This is the last time a team has been shut out in the Grey Cup final.

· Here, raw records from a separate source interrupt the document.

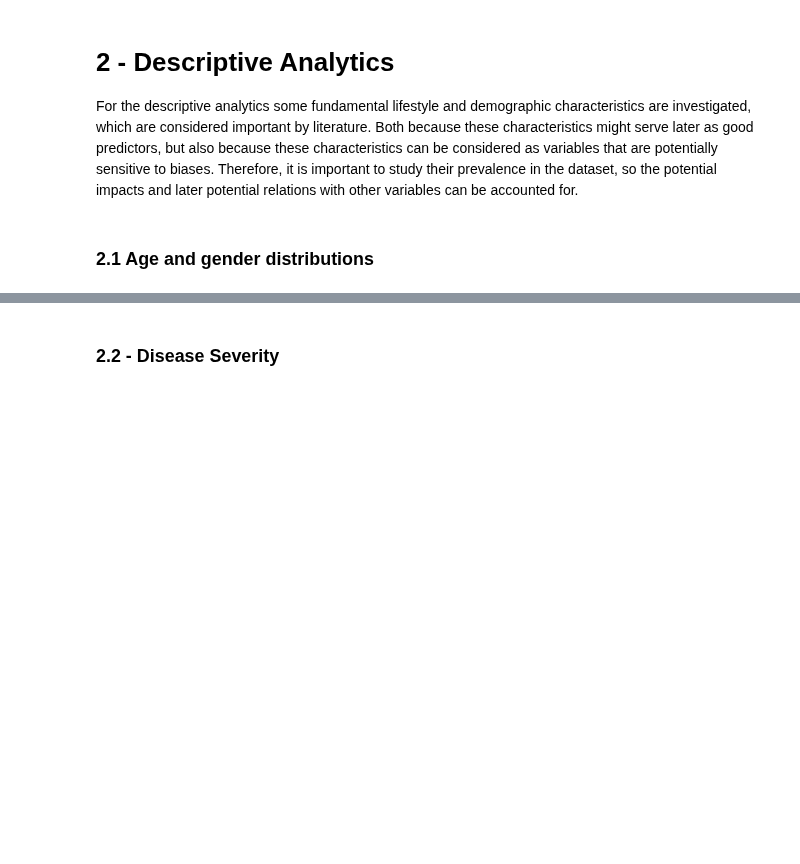
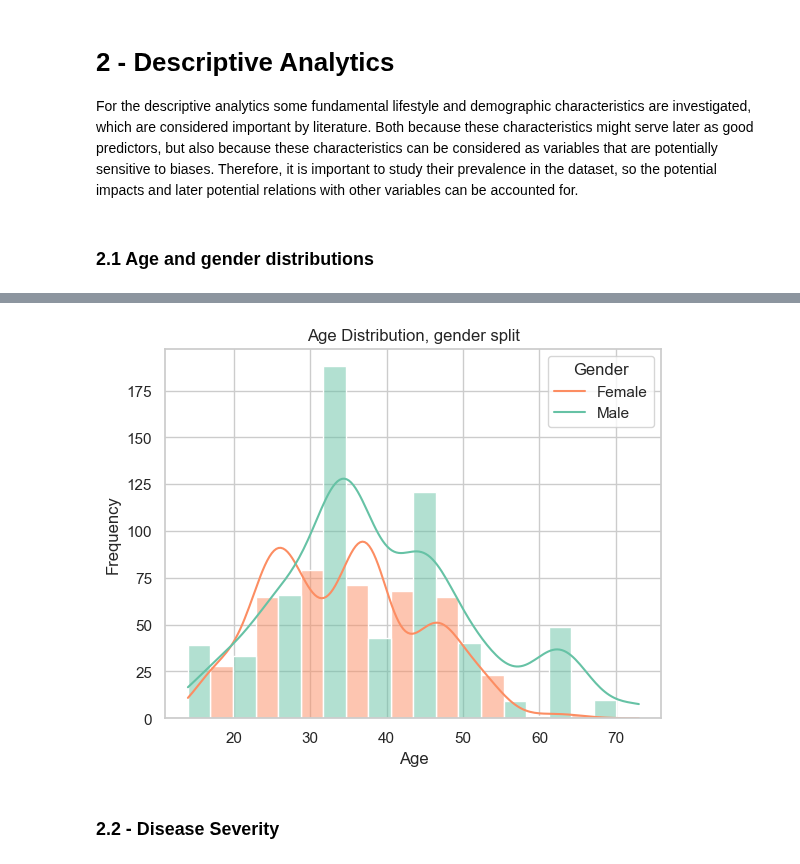
Before and after one commit to tewhol/Responsible_Data_Analysis_Group_1, a Jupyter notebook: model.ipynb, the cells around one changed output, grey strips where cells are left out. Saved outputs shown, nothing was run; the diff lists cells and outputs as text; code cells hidden in the pictures; blank space fills up the shorter version.

```diff
--- a/model.ipynb
+++ b/model.ipynb
@@ -82,3 +82,13 @@ plt.show()
+# %%
+# Observing the age and gender distribution within the dataset
+age_gender_plot = sns.histplot(data=cancer_df, x='Age', hue='Gender', multiple='dodge', bins=10, kde=True, palette='Set2')
+plt.title('Age Distribution, gender split')
+plt.xlabel('Age')
+plt.ylabel('Frequency')
+age_gender_plot.legend(title='Gender', labels=['Female', 'Male'])
+plt.show()
+# %% [output]
+[figure, added]
 # %% [markdown]
 ### 2.2 - Disease Severity
 # %%
```
Also changed, not shown: parts of 10 cells of this notebook.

The aftermath of the game generated severe criticism of the Canadian Rugby Union and the choice of Varsity, which had traditionally hosted the game almost every year due to its relatively large capacity and generally warmer weather in late November and early December compared to other cities. Some believed the game could have been played a week earlier to avoid adverse weather conditions. Wrote one writer, “Because the field was like a pig’s wallow, what should have been a football classic turned into a slogging show.” The lack of a tarpaulin to protect the field, which could have been obtained for approximately $5,000 was noted. The Calgary Stampeders, who had faced bad field conditions in the 1948 championship game, offered to pick up the expense on behalf of the league, but the offer was declined. Although Varsity Stadium, and later Exhibition Stadium, continued to be the primary venue for the Grey Cup, the criticism of the conditions at both fields eventually led to the venue shifting among the cities of the Interprovincial Rugby Football Union and the Western Interprovincial Football Union on a regular basis.